Action item: Each line in the records below that has the word "value" should be copied.

Records for processing:
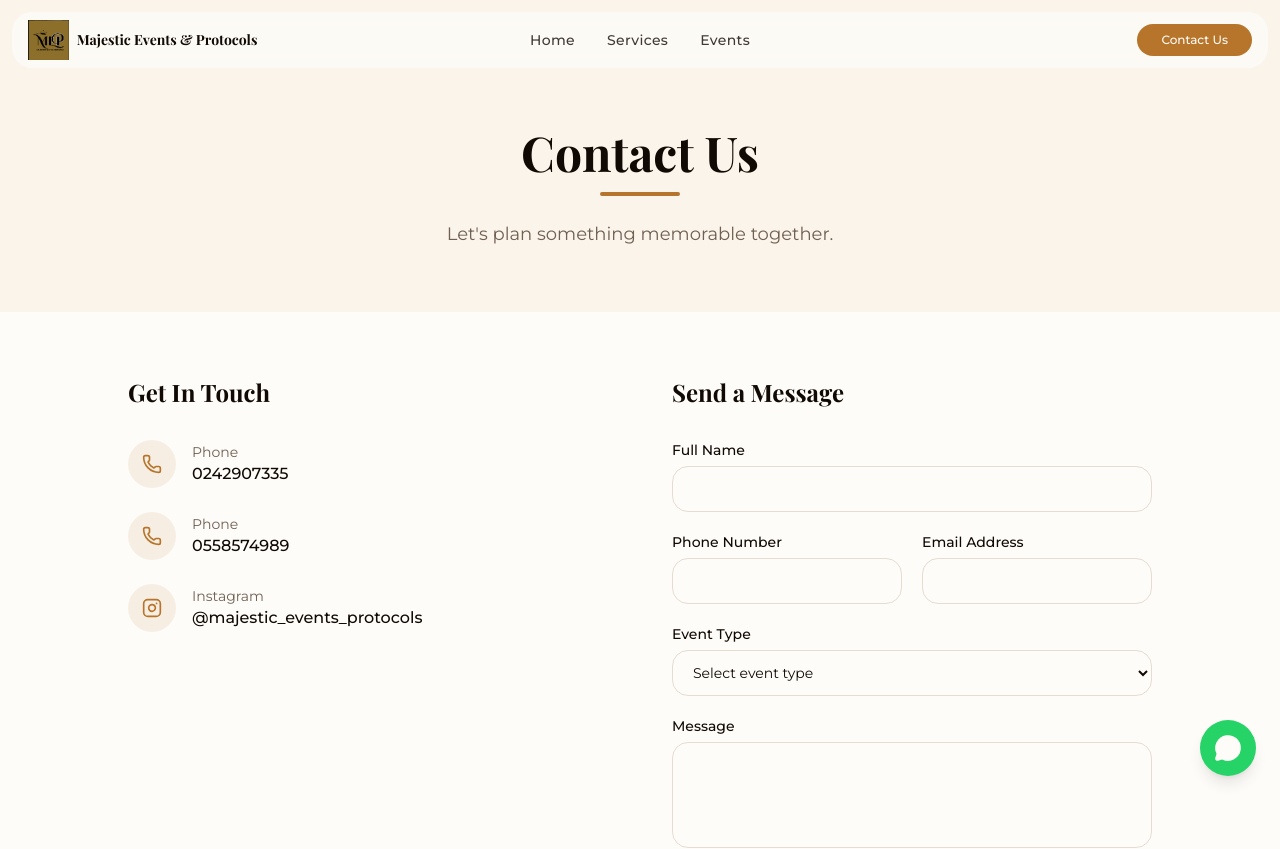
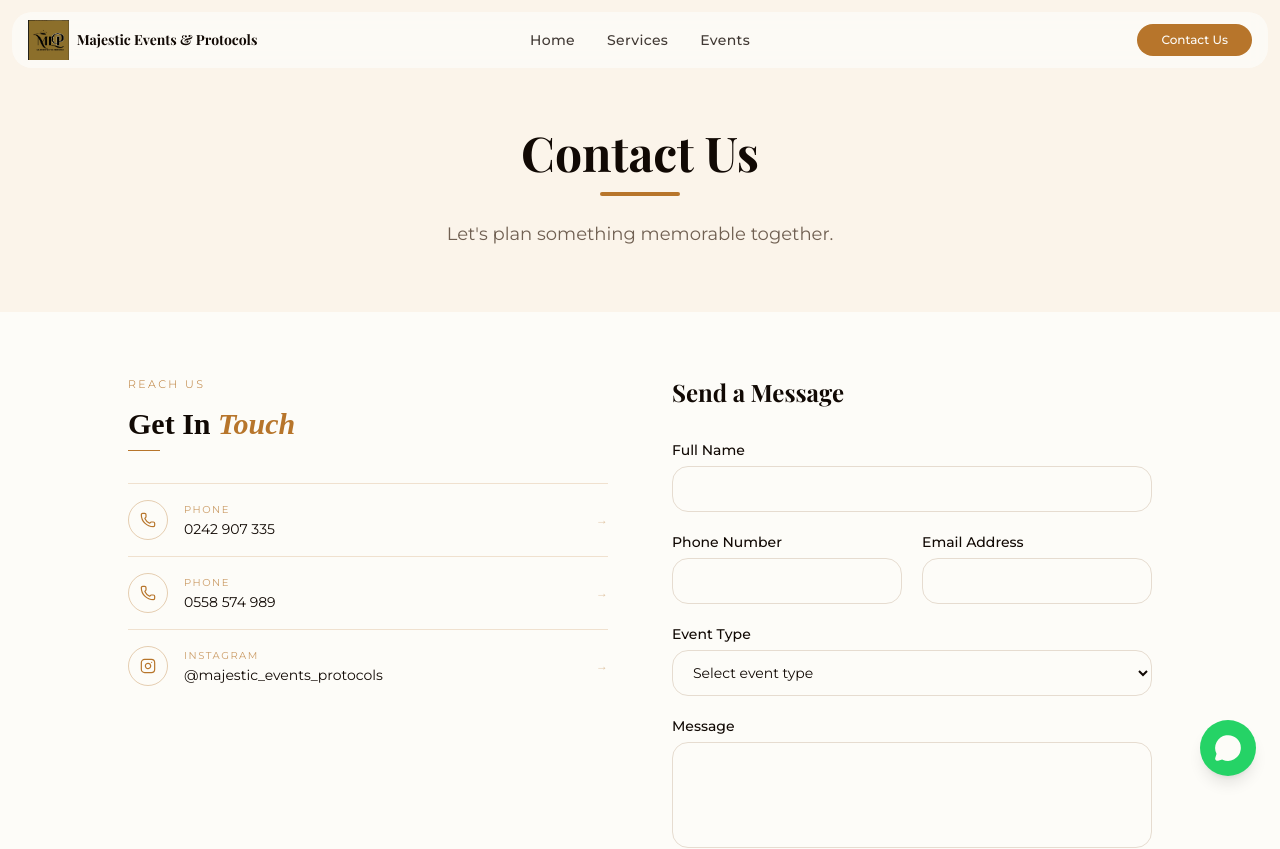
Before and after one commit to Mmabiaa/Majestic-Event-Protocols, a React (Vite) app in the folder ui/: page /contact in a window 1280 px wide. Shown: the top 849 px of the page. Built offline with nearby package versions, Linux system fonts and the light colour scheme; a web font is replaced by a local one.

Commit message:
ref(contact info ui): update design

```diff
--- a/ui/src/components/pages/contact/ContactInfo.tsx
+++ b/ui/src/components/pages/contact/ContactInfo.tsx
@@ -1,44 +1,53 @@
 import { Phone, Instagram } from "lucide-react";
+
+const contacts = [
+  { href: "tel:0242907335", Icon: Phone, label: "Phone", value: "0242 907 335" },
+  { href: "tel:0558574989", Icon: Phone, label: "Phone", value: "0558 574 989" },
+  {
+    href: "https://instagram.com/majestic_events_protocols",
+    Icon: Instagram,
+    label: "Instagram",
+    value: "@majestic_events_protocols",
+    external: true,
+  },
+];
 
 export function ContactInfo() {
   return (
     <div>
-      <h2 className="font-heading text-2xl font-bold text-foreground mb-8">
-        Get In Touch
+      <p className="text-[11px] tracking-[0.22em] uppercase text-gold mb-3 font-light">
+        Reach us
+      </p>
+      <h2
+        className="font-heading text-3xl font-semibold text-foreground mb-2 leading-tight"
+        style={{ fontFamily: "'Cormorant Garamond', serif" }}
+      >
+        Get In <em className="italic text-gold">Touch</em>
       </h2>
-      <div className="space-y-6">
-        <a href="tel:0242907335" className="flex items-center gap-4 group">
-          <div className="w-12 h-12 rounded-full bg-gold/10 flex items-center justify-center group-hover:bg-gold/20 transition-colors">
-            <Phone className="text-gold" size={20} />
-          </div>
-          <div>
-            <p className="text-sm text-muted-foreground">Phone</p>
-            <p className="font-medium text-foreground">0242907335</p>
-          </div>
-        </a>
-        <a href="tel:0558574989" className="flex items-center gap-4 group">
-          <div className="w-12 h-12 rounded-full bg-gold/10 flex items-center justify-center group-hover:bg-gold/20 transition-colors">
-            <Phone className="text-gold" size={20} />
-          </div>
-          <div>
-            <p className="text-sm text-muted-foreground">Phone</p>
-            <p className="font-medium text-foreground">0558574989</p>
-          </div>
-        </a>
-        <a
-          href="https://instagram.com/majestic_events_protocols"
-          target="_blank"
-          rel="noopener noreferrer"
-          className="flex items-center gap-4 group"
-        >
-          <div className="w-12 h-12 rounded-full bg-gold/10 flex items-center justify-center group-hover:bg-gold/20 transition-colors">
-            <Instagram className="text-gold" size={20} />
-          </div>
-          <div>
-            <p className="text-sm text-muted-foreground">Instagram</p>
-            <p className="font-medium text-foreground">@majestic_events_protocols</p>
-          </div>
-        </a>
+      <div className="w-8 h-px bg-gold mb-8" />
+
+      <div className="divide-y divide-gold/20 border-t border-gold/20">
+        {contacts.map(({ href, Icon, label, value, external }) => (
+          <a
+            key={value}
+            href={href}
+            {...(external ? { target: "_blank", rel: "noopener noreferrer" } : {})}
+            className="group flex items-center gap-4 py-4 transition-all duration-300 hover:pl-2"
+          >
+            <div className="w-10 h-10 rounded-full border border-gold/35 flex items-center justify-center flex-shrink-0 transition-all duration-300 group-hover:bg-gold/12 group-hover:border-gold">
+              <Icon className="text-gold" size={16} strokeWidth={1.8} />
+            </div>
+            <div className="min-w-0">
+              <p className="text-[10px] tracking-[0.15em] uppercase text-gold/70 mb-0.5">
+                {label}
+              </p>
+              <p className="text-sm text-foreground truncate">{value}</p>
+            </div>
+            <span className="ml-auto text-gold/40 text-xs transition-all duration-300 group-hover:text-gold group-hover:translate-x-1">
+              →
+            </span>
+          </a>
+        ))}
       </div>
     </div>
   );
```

...

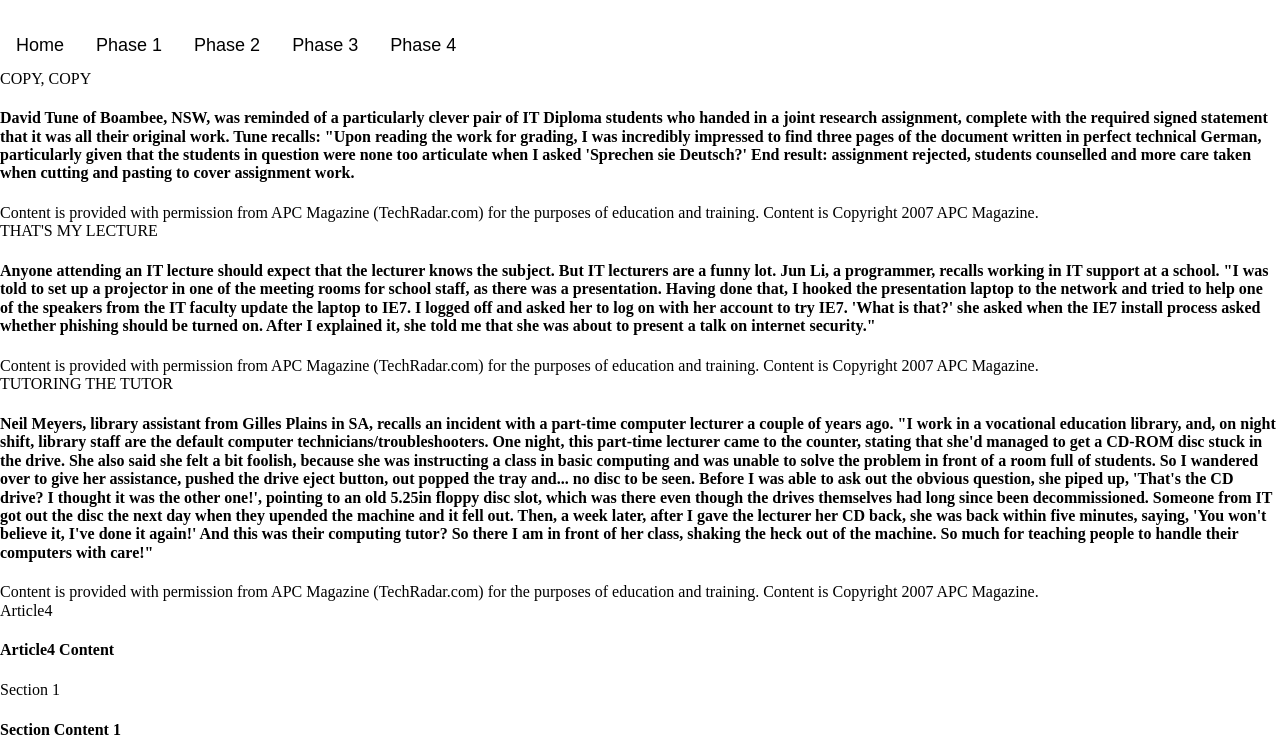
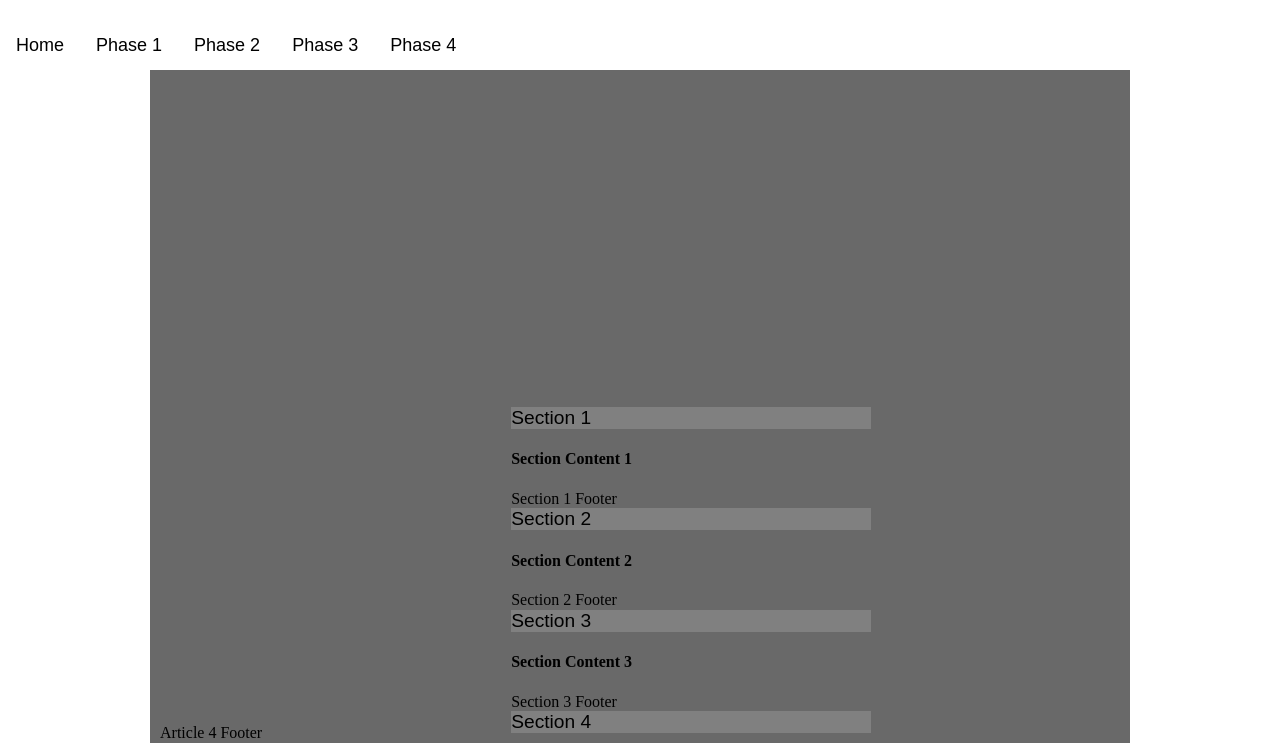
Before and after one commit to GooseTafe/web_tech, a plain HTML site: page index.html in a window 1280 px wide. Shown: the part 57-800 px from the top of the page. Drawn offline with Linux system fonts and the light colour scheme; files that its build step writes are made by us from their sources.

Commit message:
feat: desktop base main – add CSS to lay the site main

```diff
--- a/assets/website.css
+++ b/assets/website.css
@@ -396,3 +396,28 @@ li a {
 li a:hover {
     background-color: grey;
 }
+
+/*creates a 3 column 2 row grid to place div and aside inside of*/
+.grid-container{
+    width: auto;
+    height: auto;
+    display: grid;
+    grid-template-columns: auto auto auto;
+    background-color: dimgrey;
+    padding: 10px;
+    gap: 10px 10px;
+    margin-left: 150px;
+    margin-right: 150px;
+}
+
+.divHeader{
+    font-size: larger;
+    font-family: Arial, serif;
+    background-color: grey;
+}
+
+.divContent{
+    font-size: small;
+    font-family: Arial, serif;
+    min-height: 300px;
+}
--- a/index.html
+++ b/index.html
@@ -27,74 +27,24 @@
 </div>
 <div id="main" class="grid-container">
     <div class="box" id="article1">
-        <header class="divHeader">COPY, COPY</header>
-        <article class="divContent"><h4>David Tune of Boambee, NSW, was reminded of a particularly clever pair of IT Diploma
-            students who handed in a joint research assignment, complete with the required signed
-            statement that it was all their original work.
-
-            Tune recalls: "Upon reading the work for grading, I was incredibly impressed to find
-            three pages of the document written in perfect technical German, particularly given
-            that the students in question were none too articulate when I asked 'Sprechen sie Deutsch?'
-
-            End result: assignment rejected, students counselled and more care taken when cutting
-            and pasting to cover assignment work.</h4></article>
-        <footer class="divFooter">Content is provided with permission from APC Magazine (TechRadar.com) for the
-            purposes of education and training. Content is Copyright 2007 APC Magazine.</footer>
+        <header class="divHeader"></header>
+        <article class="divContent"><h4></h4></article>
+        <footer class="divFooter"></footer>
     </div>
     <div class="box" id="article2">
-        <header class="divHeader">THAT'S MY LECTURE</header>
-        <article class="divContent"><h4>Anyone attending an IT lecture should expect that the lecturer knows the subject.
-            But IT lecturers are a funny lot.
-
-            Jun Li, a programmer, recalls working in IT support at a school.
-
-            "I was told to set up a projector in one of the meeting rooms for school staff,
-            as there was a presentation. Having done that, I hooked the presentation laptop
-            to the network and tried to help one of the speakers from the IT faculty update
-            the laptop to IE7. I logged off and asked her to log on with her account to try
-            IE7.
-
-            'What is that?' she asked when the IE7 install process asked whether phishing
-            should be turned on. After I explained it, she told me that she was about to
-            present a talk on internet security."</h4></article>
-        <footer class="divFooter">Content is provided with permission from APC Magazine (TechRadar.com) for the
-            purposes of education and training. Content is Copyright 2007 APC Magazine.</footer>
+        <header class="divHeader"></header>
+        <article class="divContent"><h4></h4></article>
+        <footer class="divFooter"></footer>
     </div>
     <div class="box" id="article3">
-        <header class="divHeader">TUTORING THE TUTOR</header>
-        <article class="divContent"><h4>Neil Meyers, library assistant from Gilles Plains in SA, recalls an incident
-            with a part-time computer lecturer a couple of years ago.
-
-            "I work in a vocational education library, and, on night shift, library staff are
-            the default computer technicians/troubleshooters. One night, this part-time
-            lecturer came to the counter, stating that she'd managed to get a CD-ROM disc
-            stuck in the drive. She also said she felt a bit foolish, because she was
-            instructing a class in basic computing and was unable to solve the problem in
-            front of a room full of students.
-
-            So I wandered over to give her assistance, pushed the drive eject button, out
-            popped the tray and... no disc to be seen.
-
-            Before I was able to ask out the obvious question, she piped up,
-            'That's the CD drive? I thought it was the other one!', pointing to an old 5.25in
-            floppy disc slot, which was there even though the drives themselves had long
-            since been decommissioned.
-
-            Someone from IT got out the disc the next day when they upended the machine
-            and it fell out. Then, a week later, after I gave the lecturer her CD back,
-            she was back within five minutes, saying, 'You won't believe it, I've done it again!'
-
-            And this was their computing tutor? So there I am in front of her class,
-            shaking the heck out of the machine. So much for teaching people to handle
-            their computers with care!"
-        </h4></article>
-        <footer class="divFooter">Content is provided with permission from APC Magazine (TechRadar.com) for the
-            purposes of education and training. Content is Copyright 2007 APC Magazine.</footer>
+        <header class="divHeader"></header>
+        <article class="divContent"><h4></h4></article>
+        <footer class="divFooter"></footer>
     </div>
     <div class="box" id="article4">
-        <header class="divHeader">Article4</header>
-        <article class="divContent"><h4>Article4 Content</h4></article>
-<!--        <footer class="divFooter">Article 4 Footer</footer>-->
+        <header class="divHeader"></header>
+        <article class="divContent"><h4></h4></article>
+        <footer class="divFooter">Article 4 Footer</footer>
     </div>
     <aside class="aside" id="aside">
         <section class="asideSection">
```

==

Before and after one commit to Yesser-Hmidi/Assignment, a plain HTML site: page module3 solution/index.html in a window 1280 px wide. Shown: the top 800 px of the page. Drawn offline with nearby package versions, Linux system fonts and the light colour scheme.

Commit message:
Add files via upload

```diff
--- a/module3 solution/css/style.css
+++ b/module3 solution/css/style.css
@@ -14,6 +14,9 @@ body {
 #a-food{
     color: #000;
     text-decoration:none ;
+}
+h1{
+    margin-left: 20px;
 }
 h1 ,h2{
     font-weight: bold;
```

Response to this task:
+  { href: "tel:0242907335", Icon: Phone, label: "Phone", value: "0242 907 335" },
+  { href: "tel:0558574989", Icon: Phone, label: "Phone", value: "0558 574 989" },
+    value: "@majestic_events_protocols",
+        {contacts.map(({ href, Icon, label, value, external }) => (
+            key={value}
+              <p className="text-sm text-foreground truncate">{value}</p>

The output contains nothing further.